**Your assignment**
Nothing but a number should be given: the count of lines in the listing that include "flex".

**Extracted data**
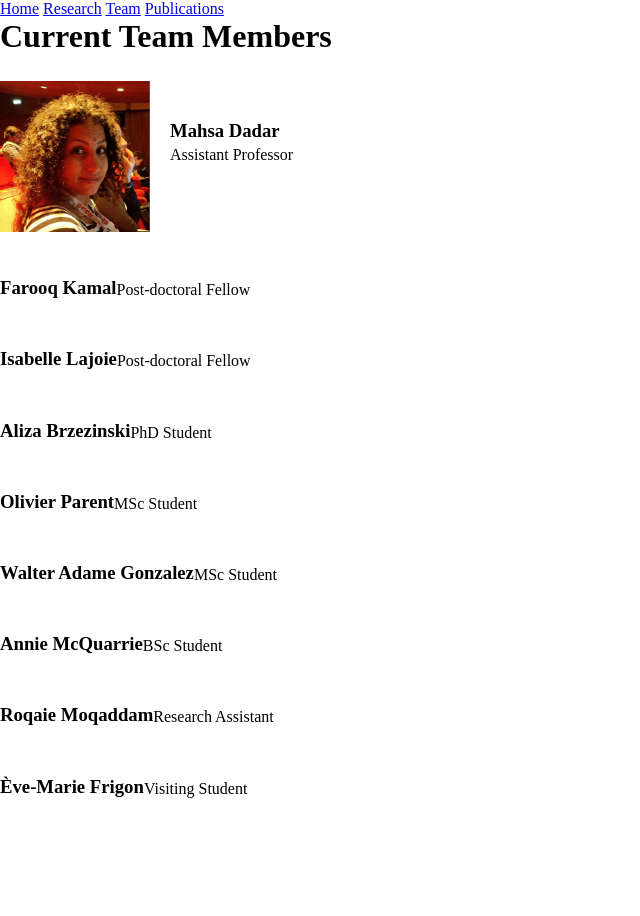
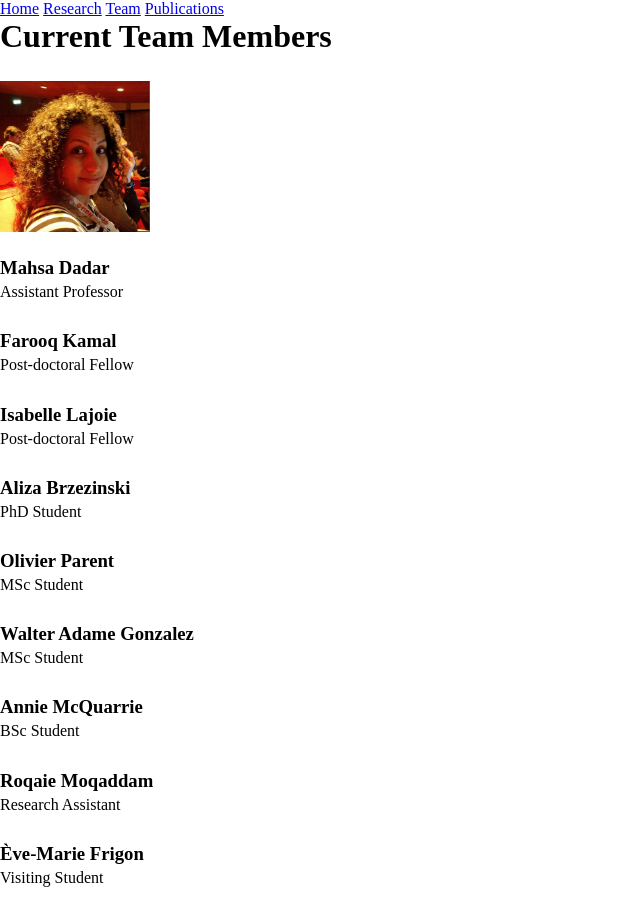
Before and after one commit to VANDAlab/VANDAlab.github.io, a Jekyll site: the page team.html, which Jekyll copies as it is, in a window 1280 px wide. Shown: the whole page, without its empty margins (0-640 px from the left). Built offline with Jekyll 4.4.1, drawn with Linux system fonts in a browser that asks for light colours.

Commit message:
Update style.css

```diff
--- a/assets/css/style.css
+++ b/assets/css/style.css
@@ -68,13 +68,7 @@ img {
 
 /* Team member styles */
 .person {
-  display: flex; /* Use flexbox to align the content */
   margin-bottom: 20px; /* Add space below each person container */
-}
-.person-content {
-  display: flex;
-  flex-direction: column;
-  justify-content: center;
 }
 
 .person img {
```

**Exercise result**
3